Monticello Hosts Young African Leaders

Posted: Updated:
YALI participants YALI participants

Monticello is hosting more than two dozen African leaders who are building better societies. The Young African Leaders Initiative (YALI), launched by President Obama, is in its third week.

The young African leaders learned about a president of contradictions Thursday. On one hand, Thomas Jefferson wrote about equality in the Declaration of Independence. On the other, he owned black slaves.

“What fascinated me about Thomas Jefferson was his Declaration of Independence and also the contradiction between what the person believed and what he practiced,” said Jean-Marc Afesi Mbafor, YALI. 

Mbafor spoke with NBC29 about touring Mulberry Row, the area where Thomas Jefferson housed the slaves he owned at Monticello.

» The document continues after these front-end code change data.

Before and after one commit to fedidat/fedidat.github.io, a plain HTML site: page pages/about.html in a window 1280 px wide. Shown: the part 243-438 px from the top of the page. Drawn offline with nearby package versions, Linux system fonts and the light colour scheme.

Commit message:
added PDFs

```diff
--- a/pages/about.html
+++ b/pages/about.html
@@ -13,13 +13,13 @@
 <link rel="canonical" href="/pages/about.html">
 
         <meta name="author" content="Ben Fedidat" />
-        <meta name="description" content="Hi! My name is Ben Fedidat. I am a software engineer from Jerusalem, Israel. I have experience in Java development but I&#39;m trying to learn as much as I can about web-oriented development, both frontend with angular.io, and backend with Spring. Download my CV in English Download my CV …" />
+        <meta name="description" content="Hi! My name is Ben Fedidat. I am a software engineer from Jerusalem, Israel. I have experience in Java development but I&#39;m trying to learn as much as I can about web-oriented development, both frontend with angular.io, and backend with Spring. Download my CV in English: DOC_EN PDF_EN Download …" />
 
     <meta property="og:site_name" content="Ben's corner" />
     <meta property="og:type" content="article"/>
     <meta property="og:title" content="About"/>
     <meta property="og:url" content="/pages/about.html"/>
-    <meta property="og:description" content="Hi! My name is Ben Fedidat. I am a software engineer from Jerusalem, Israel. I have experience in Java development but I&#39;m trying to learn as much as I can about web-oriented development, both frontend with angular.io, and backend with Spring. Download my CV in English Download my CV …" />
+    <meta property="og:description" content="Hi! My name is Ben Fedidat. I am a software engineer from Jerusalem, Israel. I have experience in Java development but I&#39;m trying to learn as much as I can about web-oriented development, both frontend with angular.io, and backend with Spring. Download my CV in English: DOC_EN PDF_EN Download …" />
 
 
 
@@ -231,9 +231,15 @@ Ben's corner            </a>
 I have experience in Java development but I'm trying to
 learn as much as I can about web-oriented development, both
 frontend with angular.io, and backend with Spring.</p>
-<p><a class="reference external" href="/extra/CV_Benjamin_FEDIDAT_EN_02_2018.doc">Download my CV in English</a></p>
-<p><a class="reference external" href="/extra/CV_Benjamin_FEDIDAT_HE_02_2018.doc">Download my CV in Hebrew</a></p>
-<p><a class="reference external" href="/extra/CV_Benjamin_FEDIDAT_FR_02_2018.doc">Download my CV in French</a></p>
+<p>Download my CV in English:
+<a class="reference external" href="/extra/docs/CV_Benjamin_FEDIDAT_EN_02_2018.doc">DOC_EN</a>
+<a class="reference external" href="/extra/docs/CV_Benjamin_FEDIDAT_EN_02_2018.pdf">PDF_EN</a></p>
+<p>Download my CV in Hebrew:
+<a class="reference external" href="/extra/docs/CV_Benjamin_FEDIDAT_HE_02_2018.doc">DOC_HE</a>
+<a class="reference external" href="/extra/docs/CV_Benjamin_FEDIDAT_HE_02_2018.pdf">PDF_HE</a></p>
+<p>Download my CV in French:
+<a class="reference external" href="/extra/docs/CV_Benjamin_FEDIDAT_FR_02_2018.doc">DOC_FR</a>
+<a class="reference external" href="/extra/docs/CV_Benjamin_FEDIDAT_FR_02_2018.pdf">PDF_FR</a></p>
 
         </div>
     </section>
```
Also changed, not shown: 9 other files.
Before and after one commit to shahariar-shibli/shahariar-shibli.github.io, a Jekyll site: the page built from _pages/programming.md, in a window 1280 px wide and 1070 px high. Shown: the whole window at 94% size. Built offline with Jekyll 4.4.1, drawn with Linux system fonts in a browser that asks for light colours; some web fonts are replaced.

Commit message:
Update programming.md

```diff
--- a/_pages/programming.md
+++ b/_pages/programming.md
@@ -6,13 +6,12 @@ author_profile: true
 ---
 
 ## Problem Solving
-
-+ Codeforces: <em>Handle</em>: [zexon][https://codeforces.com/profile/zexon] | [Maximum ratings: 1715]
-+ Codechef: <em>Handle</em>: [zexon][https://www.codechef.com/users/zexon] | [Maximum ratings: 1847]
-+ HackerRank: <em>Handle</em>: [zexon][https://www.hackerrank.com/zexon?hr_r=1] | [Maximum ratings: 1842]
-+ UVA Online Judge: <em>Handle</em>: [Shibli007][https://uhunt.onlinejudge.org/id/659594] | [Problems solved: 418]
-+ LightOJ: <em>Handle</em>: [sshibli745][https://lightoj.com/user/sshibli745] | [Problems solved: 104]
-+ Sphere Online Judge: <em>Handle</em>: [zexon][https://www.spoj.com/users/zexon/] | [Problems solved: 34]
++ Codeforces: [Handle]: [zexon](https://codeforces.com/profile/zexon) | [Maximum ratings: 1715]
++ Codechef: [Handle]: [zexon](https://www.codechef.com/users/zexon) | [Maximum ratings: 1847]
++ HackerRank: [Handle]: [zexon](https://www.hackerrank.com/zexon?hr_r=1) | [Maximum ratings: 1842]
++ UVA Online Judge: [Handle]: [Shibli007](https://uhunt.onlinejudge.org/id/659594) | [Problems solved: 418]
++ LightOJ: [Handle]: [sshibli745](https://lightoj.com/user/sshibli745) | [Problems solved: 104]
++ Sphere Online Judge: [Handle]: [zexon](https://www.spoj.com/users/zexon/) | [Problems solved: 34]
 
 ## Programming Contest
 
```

“The treatment of the slaves was terrible and even with that in mind, he wanted to do something different,” said Mbafor.

Mbafor says he empathizes with Thomas Jefferson.

“Knowing he could try to do slavery in a different way for me speaks about how we struggle sometimes as leaders with what we believe and what our reality is struggling to match the two,” said Mbafor.

Mbafor is one of 25 young African leaders that Monticello will host through Friday. Monticello works to actively incorporate slavery into the learning experience.

“Our hope is to create a dialogue on some of these ideas of enacting social change and trying to make government more transparent,” said Christa Dierksheide, a Monticello historian.

YALI participants say they look forward to participating in the Fourth of July festivities and watching some of their friends become American citizens during the annual naturalization ceremony at Monticello Friday.

As with Thomas Jefferson, the young leaders have a perspective about becoming a U.S. citizen that is different from most people who live in this country.

“It is going to be an experience for me. I am sure very emotional because I will be seeing my African brothers forgo their African nationalities to become Americans,” said Mbafor.

Mbafor says he hopes to learn that the Africans who are becoming Americans will return to their country to help it. None of the YALI participants will be naturalized.

The leaders have three weeks left in the United States. At the end of their visit they will meet with President Obama.

  • Sign Up for Email Alerts

    Sign up to receive news, weather, and breaking news emails from the NBC29 newsroom in your inbox daily.

    * denotes required fields

    Thank you for signing up! You will receive a confirmation email shortly.